Capsicum is obtained from the tropics of both hemispheres, being the fruit of capsicum annuum, and of other species of capsicum. The crimson or yellow pods are dried and ground to powder, which has a bright red color, and an aromatic smell, with a bitter, acrid, burning taste. Its acrid, pungent qualities are due to a peculiar substance in the form of a thick, yellowish-red fluid, called capsicine.
Capsicum is a powerful stimulant, producing, when small doses are taken, a sensation of warmth in the stomach, and a general glow over the body. It promotes the digestive process, and stimulates the circulation, and also the genito-urinary organs. In excessive doses, capsicum is an irritant poison.
It is employed in certain forms of dyspepsia, flatulent colic, scarlet fever, yellow fever, delirium tremens, opium habit, etc., etc. Externally or locally as a gargle, in putrid or other forms of sore throat, chronic inflammation of the fauces, hoarseness due to relaxed condition of the vocal cords, relaxed uvula, and in poisoning by opium, belladonna and aconite, it has proved useful as a stimulant.
Of powdered capsicum, gr. v to gr. x, in pill. Of the tincture of capsicum - Tinctura Capsici (capsicum to diluted alcohol, Oij - the dose is to
Of the infusion - Infusum Capsici (capsicum ; boiling water Oj) - the dose is
The infusion is also used as a gargle.
In dental practice the tincture of capsicum is serviceable in the early stages of acute periodontitis; and also where it is necessary to hasten suppuration as quickly as possible, on account of the increasing severity of the attack - a solution composed of gtt. xxv, in a glass of warm water, of which a mouthful is to be retained for some minutes.
The tincture of capsicum is also useful in chronic dental periodontitis, to resolve the inflammatory products. It is also used to stimulate the gums and mucous membrane of the mouth in chronic inflammation and ulceration, and for looseness of the teeth as a result of salivation; also in cases of turgidity and puffiness of the gums. It is often serviceable in chronic alveolar abscess as an injection, after the sac has been destroyed, also in recession of the gums from the necks of the teeth, for the purpose of stimulating them. A few drops added to a solution of aromatic sulphuric acid will prove serviceable in caries of the maxillary bones, and in disease of the antrum. An efficacious stimulant gargle may be made of the tincture of capsicum to rose water

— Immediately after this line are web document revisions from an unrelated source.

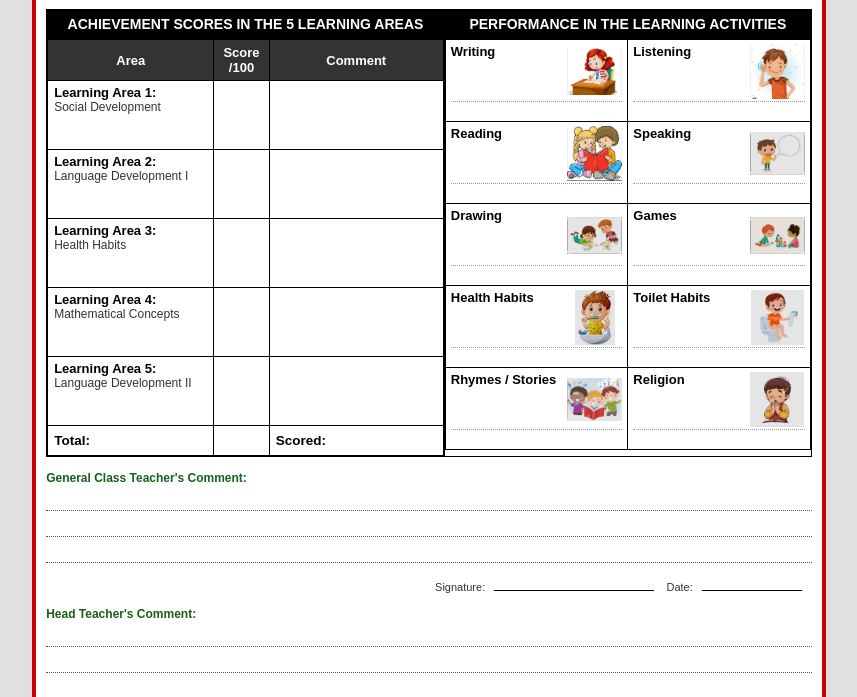
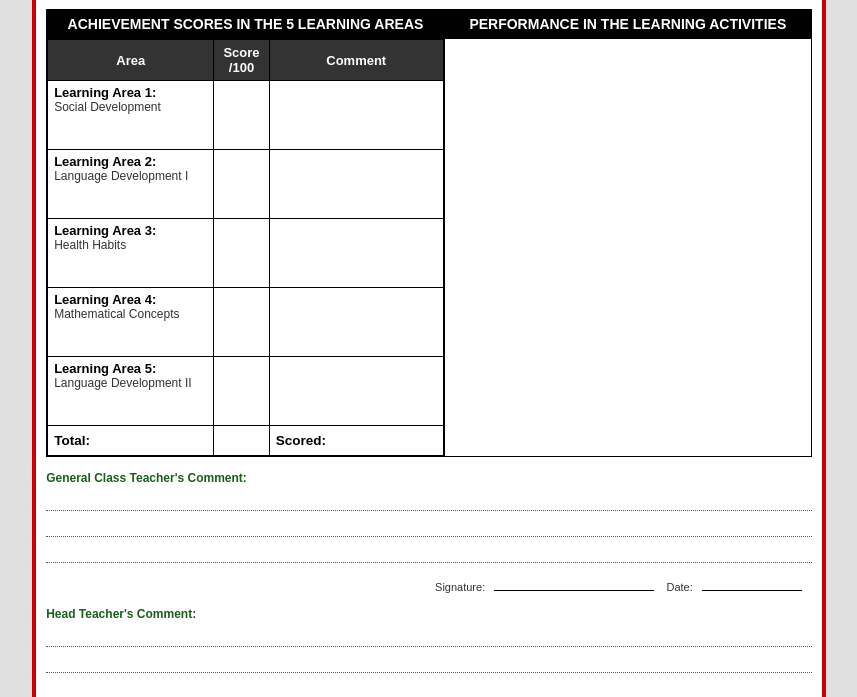
Before and after one commit to 1o1tech-Ug/Schoolerpsystem, a Flask app: template app/templates/modules/academics/report_cards/Sunbay_nursery_report_card.html in a window 1280 px wide. Shown: the part 226-923 px from the top of the page, without its empty margins (211-1068 px from the left). Run offline with Flask 3, Linux system fonts and the light colour scheme; the template is opened without the code that fills it, so the values that code supplies are empty.

Commit message:
still on the nursery reportcard

```diff
--- a/app/templates/modules/academics/report_cards/Sunbay_nursery_report_card.html
+++ b/app/templates/modules/academics/report_cards/Sunbay_nursery_report_card.html
@@ -361,41 +361,7 @@ body {
                 </td>
 
                 <td>
-                    <table class="activity-grid">
-                        {% set activities = [
-                            ('Writing',          'writing',  'images/writing.jpg'),
-                            ('Listening',        'listening','images/listening.jpg'),
-                            ('Reading',          'reading',  'images/reading.jpg'),
-                            ('Speaking',         'speaking', 'images/speaking.jpg'),
-                            ('Drawing',          'drawing',  'images/drawing.jpg'),
-                            ('Games',            'games',    'images/games.jpg'),
-                            ('Health Habits',    'health',   'images/health.jpg'),
-                            ('Toilet Habits',    'toilet',   'images/toilet.jpg'),
-                            ('Rhymes / Stories', 'rhymes',   'images/rhymes.jpg'),
-                            ('Religion',         'religion', 'images/religion.jpg'),
-                        ] %}
-                        {% for i in range(0, activities|length, 2) %}
-                        <tr>
-                            {% for label, key, img in activities[i:i+2] %}
-                            {% set ns = namespace(act_row=none) %}
-                            {% for row in subject_rows %}
-                                {% if key in (row.subject_name | lower) and ns.act_row is none %}
-                                    {% set ns.act_row = row %}
-                                {% endif %}
-                            {% endfor %}
-                            <td>
-                                <div class="act-cell">
-                                    <div class="act-top">
-                                        <span class="act-label">{{ label }}</span>
-                                        <img class="act-img" src="{{ static_url }}/{{ img }}" alt="{{ label }}">
-                                    </div>
-                                    <div class="act-score">{{ ns.act_row.total_score if ns.act_row and ns.act_row.total_score is not none else '' }}</div>
-                                </div>
-                            </td>
-                            {% endfor %}
-                        </tr>
-                        {% endfor %}
-                    </table>
+
                 </td>
             </tr>
         </table>
```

Dr. Kirk recommends capsicum as a local stimulant and counter-irritant in the initial stages of pericemental inflammation before the formation of pus has taken place; in cases of soreness about roots of pulpless teeth, due to external violence, cold, etc., and not to septic irritation; for relief of severe neuralgias following the extraction of lower molar teeth, in the form of a cataplasm applied to the affected side of the face, or by moistening a piece of heavy blotting paper and applying this to the side of face. Dr. J. F. Flagg recommends the use of capsicum for pericemental inflammation in the form of the powder sewed in small linen bags to be placed in the mouth over root of affected tooth. Dr. Leffmann recommends small oval disks cut from capsicum plaster (Seabury & Johnson's), the surface of which has been lightly anointed with the ethereal extract, or oleoresin of capsicum, which can be nicely adapted to the gum.